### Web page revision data
------

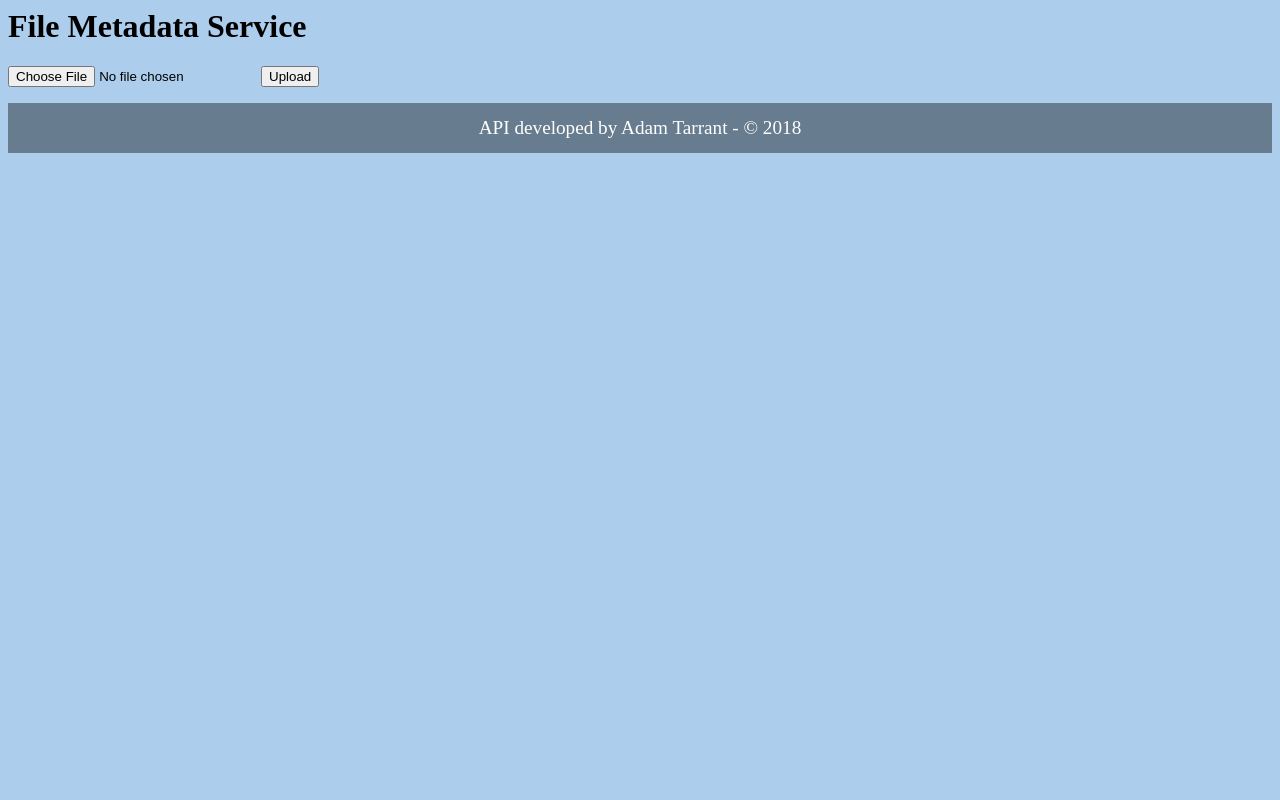
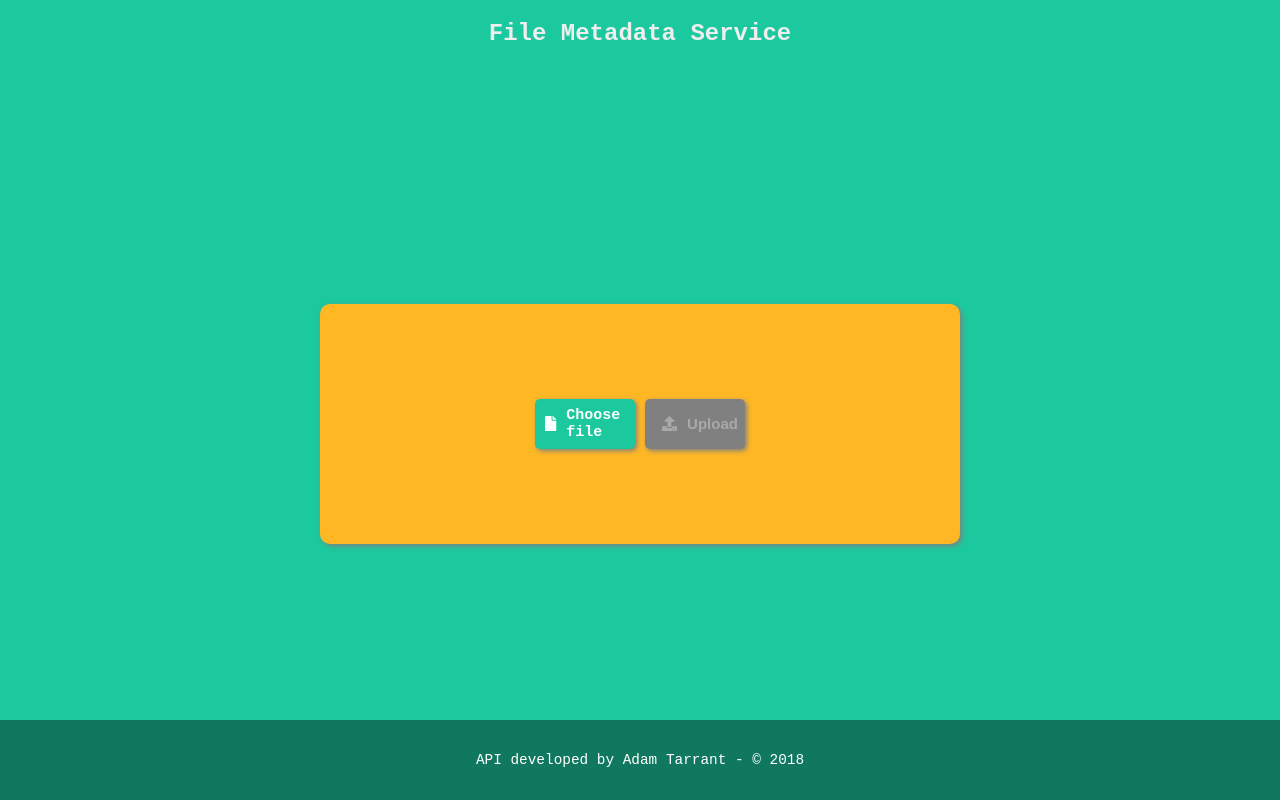
Before and after one commit to adamtarrant/file-metadata-service, a React app: page / in a window 1280 px wide. Built offline with nearby package versions, Linux system fonts and the light colour scheme.

Commit message:
wip - added first version front end

```diff
--- a/package.json
+++ b/package.json
@@ -4,7 +4,7 @@
   "description": "Service that returns file metadata from file uploaded",
   "main": "server.js",
   "scripts": {
-    "start": "node src/server/index.js",
+    "start": "node src/server/server.js",
     "webpack": "../../node_modules/.bin/webpack -w",
     "test": "jest"
   },
--- a/public/index.html
+++ b/public/index.html
@@ -3,6 +3,7 @@
   <meta charset="UTF-8">
   <title>File Metadata Service</title>
   <link rel="stylesheet" type="text/css" href="/styles/initial.css" />
+  <script defer src="https://use.fontawesome.com/releases/v5.0.8/js/all.js"></script>
 </head>
 <body>
   <div id="root"></div>
--- a/src/client/components/App.jsx
+++ b/src/client/components/App.jsx
@@ -10,6 +10,14 @@ class FileUploader extends Component {
             fileToUpload: null
         };
         this.handleFileUpload = this.handleFileUpload.bind(this);
+        this.handleFileChange = this.handleFileChange.bind(this);
+      }
+
+      handleFileChange(event) {
+          this.setState({
+                fileOutput: this.state.fileOutput,
+                fileToUpload: event.target.value.split('\\').pop()
+          });
       }
 
       handleFileUpload(event) {
@@ -40,10 +48,12 @@ class FileUploader extends Component {
 
       render() {
         return (
-          <div>
-            <form type="multipart/form-data" onSubmit={this.handleFileUpload}>
-                <input type="file" id="fileInput" />
-                <button type="submit">Upload</button>
+          <div className="form-output-container">
+            <form className="upload-form" type="multipart/form-data" onSubmit={this.handleFileUpload}>
+                <input type="file" id="fileInput" onChange={this.handleFileChange}/>
+                <label for="fileInput"><i class="fas fa-file"></i>Choose file</label>
+                <p>{this.state.fileToUpload}</p>
+                <button className={this.state.fileToUpload == null ? "button-disabled" : ""} type="submit"><i class="fas fa-upload"></i>Upload</button>
             </form>
             <FileOutput fileOutput={this.state.fileOutput}/>
           </div>
@@ -60,7 +70,7 @@ class FileOutput extends Component {
 
       render() {
         return (
-           <div>
+           <div className="output">
           {this.props.fileOutput !== null && <pre>{JSON.stringify(this.props.fileOutput, null, '\t')}</pre>}
           </div>
           );
@@ -77,7 +87,7 @@ export default class App extends Component {
 
   render() {
     return (
-      <div>
+      <div className="main-container">
           <h1>File Metadata Service</h1>
           <FileUploader />
           <Footer />
--- a/src/client/components/Footer.jsx
+++ b/src/client/components/Footer.jsx
@@ -9,11 +9,13 @@ export default class Footer extends Component {
 
     render(){
     const styles = {
+        position: "fixed",
+        bottom: 0,
             display: "flex",
             alignItems: "center",
             justifyContent: "center",
             width: "100%",
-            minHeight: "50px",
+            height: "10vh",
             backgroundColor: "rgba(0, 0, 0, 0.4)",
             color: "#fff",
             fontSize: "1.2em"
--- a/src/client/scss/application.scss
+++ b/src/client/scss/application.scss
@@ -0,0 +1,93 @@
+@import url('https://fonts.googleapis.com/css?family=Krona+One|Poppins|Roboto+Mono');
+
+
+
+body {
+  background: #1CC89D;
+  font-size: 12px;
+  margin: 0;
+  color: #eee;
+}
+
+h1 {
+  text-align: center;
+  margin: 20px 0 0 0;
+}
+
+.main-container {
+  display: flex;
+  justify-content: center;
+  flex-direction: column;
+  height: 100%;
+  font-family: 'Roboto+Mono', monospace;
+  margin: 0;
+}
+
+.form-output-container {
+  display: flex;
+  justify-content: center;
+  align-items: center;
+  height: 30vh;
+  width: 50vw;
+  background-color: #FFB724;
+  border-radius: 10px;
+  box-shadow: 2px 2px 5px grey;
+  margin: auto;
+}
+
+.upload-form {
+  color: #eee;
+  display: flex;
+  justify-content: center;
+  align-items: center;
+  width: 100%;
+  margin: 0;
+  input {
+    width: 0.1px;
+    height: 0.1px;
+    opacity: 0;
+    overflow: hidden;
+    position: absolute;
+    z-index: -1;
+  }
+
+  p {
+    background-color: #8971BC;
+    font-size: 1.25em;
+    font-weight: 700;
+  }
+
+  label, button {
+    display: flex;
+    align-items: center;
+    justify-content: center;
+    color: white;
+    background-color: #1CC89D;
+    border-radius: 5px;
+    box-shadow: 2px 2px 5px grey;
+    border: none;
+    width: 100px;
+    height: 50px;
+    margin: 5px;
+    font-size: 1.25em;
+    font-weight: 700;
+    &:hover {
+      box-shadow: none;
+      background-color: #32d3ab;
+      cursor: pointer;
+    }
+    svg {
+      margin: 10px;
+    }
+  }
+
+  .button-disabled {
+    background-color:grey;
+    color: darkgray;
+    &:hover {
+      box-shadow: none;
+      background-color: grey;
+      cursor: not-allowed;
+    }
+  }
+}
```
Also changed, not shown: public/dist/bundle.js.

------

### How to complete this task
Copy out each line of the records where the string "FileUploader" appears.

### Response to this exercise
@@ -10,6 +10,14 @@ class FileUploader extends Component {
@@ -40,10 +48,12 @@ class FileUploader extends Component {
           <FileUploader />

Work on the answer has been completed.